Invasive Species Compendium

Detailed coverage of invasive species threatening livelihoods and the environment worldwide

Abstract

Short-term response of threatened small macropods and their predators to prescribed burns in subtropical Australia.

Abstract

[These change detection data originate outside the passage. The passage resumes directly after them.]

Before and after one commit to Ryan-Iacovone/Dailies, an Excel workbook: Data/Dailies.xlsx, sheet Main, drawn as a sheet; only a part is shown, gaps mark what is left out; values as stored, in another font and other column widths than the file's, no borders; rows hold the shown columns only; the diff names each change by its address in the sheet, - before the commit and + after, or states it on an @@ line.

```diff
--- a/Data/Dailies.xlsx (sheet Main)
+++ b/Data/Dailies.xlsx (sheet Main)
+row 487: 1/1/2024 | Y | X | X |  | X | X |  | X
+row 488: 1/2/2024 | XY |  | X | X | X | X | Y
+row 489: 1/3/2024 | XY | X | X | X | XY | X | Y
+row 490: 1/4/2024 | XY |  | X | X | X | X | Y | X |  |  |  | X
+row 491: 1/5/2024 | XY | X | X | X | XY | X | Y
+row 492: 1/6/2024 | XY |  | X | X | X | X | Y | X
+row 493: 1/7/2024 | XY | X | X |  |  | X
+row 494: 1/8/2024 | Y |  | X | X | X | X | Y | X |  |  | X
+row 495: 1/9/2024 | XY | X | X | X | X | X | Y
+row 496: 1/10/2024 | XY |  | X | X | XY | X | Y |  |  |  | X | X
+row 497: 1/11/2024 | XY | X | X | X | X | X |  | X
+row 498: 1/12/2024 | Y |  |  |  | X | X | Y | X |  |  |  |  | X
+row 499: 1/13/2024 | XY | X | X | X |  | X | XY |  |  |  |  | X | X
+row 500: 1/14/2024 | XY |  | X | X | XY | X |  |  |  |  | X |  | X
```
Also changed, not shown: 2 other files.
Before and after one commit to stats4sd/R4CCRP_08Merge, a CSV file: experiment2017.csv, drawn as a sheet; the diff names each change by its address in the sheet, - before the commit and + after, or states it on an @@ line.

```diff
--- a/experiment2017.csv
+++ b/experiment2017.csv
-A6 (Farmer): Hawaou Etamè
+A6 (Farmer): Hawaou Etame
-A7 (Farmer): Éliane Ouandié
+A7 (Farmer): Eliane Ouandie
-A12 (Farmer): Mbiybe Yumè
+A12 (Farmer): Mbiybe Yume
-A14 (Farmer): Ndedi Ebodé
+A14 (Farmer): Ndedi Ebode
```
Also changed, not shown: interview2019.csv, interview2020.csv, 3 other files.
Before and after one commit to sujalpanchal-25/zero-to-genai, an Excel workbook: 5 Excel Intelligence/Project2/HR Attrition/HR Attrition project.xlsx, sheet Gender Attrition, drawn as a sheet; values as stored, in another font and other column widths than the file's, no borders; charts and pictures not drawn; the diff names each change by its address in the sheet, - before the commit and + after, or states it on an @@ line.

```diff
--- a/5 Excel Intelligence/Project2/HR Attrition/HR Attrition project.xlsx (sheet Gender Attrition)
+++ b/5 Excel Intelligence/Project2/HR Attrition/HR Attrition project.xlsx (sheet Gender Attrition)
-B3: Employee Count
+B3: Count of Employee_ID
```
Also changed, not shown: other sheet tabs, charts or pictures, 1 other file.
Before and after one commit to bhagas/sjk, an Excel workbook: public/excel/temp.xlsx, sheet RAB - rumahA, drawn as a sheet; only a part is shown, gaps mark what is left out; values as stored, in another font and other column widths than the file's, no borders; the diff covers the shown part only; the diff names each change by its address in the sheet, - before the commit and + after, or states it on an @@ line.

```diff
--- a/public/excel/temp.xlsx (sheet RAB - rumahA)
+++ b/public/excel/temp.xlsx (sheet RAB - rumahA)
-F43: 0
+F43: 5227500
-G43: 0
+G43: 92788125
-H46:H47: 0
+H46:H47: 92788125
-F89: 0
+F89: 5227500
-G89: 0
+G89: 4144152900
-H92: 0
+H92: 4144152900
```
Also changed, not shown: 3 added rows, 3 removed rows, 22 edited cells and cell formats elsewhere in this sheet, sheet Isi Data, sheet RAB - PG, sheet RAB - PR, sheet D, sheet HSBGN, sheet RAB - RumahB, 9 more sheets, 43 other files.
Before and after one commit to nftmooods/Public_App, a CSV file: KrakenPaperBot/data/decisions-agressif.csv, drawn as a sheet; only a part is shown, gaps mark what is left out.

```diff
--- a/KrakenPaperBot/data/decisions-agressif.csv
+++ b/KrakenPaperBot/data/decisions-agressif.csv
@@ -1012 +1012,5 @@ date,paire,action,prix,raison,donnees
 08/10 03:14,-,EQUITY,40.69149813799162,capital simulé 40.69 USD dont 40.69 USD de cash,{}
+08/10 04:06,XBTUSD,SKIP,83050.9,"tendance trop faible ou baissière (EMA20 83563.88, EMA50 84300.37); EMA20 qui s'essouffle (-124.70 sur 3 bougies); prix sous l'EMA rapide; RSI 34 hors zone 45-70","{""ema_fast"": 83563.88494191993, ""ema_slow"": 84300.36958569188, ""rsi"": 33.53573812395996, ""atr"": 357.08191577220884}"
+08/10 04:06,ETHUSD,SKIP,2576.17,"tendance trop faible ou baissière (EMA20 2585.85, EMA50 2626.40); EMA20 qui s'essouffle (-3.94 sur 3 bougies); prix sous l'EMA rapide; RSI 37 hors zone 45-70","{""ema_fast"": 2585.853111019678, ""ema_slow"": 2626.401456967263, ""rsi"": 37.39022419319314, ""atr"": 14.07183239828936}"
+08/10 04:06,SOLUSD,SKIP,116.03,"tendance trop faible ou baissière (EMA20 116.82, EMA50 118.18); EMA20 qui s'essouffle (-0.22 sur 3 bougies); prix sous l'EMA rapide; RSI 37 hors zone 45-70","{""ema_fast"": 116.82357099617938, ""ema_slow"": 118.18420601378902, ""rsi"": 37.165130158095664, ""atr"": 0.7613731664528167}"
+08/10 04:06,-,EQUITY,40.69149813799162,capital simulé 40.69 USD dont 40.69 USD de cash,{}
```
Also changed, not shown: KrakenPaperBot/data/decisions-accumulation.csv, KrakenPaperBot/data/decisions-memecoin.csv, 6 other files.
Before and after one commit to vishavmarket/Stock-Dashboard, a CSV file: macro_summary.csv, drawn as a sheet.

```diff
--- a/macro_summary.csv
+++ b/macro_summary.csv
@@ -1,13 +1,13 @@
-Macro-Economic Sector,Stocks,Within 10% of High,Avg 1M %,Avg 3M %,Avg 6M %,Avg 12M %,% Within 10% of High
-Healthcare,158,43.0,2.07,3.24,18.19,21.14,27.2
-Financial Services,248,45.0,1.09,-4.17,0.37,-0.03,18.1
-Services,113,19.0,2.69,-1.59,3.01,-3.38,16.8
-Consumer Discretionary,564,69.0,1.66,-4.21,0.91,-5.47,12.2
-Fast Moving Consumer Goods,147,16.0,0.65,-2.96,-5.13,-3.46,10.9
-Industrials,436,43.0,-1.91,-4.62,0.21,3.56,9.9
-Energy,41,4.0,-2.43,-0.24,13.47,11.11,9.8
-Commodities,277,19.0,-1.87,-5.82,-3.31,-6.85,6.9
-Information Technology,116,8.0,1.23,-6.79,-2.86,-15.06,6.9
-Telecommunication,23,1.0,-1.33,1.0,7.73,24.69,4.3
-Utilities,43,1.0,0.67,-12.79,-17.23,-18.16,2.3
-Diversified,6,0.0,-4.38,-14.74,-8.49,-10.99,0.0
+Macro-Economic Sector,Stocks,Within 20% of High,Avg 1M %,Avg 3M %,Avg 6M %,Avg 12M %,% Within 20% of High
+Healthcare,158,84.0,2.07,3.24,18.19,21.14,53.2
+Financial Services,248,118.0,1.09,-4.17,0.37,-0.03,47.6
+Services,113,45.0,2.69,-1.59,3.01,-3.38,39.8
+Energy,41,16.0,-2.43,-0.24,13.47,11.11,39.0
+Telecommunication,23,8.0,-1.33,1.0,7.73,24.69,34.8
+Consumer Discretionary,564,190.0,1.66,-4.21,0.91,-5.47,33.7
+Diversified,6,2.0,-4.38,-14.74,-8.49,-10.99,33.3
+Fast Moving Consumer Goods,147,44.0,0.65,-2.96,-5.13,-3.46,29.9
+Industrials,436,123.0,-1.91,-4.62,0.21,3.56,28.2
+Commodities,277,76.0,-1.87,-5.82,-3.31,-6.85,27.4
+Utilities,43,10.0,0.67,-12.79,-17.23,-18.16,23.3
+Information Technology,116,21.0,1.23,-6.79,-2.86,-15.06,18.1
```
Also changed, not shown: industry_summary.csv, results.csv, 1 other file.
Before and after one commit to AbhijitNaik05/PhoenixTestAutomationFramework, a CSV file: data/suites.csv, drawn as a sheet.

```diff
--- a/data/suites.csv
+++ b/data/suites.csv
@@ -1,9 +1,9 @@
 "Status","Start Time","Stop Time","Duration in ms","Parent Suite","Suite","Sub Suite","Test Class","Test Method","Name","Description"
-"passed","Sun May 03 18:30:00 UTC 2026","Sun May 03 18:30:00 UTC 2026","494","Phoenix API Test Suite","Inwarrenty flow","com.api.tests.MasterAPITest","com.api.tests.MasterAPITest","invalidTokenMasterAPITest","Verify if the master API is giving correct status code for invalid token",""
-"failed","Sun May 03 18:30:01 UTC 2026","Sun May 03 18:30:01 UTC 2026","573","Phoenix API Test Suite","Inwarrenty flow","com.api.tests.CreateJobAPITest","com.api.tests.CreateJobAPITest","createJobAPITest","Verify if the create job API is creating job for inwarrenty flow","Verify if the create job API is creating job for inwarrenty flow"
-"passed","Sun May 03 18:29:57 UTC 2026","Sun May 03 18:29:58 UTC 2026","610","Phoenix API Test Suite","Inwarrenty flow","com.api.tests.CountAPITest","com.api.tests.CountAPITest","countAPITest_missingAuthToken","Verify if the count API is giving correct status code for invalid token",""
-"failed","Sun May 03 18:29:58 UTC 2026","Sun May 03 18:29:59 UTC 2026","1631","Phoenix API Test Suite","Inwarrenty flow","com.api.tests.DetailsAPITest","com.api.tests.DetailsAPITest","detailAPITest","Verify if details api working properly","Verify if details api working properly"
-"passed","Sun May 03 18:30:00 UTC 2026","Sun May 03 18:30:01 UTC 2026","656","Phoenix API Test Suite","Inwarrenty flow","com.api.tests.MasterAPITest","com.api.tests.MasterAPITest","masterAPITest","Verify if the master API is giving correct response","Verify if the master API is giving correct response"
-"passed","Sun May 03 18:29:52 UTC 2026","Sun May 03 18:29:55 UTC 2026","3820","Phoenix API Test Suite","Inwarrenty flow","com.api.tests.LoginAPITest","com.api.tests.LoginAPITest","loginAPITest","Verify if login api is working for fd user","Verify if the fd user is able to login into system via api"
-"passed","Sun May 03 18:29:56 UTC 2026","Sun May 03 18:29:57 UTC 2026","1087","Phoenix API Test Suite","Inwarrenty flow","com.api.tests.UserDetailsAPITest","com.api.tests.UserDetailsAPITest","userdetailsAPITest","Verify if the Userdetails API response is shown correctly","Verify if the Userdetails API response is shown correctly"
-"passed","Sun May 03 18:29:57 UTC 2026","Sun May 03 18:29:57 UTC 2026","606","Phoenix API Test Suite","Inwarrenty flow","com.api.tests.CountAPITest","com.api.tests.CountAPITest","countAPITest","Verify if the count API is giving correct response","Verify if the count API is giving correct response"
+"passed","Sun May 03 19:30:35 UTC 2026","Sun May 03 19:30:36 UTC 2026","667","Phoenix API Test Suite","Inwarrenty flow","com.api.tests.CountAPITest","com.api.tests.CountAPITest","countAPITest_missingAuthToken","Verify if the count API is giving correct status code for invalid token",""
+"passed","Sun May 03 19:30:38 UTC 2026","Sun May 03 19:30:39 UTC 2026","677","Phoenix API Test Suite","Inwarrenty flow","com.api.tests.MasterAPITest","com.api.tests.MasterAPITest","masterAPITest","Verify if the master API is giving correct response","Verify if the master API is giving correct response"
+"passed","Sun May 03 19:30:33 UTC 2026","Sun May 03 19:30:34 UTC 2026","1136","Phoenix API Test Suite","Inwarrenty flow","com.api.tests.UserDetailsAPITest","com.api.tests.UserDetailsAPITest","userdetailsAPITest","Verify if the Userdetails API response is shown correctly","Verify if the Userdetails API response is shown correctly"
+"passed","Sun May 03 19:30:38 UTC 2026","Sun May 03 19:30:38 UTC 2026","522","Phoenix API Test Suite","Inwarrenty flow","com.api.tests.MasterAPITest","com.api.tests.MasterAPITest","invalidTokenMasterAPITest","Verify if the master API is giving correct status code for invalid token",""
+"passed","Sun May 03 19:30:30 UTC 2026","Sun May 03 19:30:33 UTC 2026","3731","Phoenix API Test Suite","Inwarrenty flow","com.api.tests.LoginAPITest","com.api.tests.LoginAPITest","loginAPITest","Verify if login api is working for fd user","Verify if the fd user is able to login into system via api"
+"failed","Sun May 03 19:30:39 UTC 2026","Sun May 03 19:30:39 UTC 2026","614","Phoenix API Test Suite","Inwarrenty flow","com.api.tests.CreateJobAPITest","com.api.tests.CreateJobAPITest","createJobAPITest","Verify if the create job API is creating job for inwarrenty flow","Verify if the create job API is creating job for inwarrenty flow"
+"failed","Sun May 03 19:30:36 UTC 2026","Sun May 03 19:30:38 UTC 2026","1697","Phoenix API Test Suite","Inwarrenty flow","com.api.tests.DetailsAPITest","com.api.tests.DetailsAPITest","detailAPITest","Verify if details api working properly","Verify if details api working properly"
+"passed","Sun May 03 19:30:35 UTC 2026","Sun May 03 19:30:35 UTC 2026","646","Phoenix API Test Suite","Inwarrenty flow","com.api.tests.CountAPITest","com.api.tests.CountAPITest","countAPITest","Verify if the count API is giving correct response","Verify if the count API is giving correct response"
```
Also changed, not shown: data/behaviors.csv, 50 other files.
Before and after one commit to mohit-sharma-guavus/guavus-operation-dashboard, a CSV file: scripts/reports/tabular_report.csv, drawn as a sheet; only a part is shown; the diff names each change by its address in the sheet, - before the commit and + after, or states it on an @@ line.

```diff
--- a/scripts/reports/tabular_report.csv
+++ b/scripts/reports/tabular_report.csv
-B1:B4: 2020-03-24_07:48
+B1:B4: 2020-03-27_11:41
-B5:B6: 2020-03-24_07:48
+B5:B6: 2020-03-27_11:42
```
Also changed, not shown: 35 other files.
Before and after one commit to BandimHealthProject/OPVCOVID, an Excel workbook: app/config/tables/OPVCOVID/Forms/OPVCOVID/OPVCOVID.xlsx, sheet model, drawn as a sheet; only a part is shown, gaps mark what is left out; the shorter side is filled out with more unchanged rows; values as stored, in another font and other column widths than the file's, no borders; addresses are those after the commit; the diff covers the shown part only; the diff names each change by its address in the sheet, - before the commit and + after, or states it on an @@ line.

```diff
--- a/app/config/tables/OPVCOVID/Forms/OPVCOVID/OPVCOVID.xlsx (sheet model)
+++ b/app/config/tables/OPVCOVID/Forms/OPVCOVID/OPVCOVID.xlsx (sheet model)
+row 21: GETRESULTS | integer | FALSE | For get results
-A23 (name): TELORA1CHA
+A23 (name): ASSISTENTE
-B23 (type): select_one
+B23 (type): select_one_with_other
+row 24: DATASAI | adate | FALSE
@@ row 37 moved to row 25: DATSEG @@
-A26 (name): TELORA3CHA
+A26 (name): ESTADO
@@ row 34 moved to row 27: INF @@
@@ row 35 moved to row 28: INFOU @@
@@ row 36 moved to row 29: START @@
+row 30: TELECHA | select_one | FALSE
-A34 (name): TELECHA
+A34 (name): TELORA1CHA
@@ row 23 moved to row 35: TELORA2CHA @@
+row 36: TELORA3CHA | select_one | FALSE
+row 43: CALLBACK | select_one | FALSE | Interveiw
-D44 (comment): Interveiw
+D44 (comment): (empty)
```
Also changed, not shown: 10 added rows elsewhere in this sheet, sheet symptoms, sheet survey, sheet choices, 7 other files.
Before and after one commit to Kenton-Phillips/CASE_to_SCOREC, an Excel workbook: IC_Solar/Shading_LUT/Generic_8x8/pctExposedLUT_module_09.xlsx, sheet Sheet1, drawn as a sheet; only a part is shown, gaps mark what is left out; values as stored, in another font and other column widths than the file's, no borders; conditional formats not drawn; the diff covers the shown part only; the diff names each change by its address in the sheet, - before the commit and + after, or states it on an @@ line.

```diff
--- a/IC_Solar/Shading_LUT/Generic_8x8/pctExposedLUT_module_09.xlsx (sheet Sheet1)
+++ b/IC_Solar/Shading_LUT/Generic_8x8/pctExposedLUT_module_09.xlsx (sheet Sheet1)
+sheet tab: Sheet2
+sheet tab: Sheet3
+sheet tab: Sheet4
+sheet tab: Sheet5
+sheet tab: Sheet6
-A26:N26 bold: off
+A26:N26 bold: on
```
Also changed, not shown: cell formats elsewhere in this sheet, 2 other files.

Fire is an important ecological process that shapes vegetation structure and habitat for faunal assemblages globally. Prescribed burns are increasingly being used in conservation and management to restore fire regimes in fire-suppressed vegetation communities. Small threatened macropods require structurally complex habitat that allows them to evade detection by predators. Given that fire can alter vegetation structure, it can be viewed as a strong ecological force in shifting the dynamics between predator and prey species. Previous studies in temperate Australia have shown that prescribed burns in the presence of European Red Fox (Vulpes vulpes) and feral Cat (Felis catus) can have negative impacts on small macropods and medium-sized mammals. Post-fire response of threatened small macropods and their predators has not been experimentally examined in subtropical Australia despite this region providing refugia for the Long-nosed Potoroo (Potorous tridactylus) and Red-legged Pademelon (Thylogale stigmatica). We conducted a before-after-control-impact fire experiment at two paired sites after low-moderate intensity burns typical of cool season prescribed burns. We used camera trapping to investigate changes in activity of threatened small macropods and their predators. We also recorded vegetation change. Despite large reductions in ground and shrub cover, activity of small macropods and the Dingo (Canis dingo) did not change in response to fires. Therefore, the threat of dingo predation appears to have remained unchanged following the fires. Although feral cats and foxes were present, they showed negligible activity across our sites. Our study suggests that small-scale patchy ecological burns may not lead to increased predation of small macropods in our landscape. We attribute this to sufficient post-fire refugia and very low densities of foxes.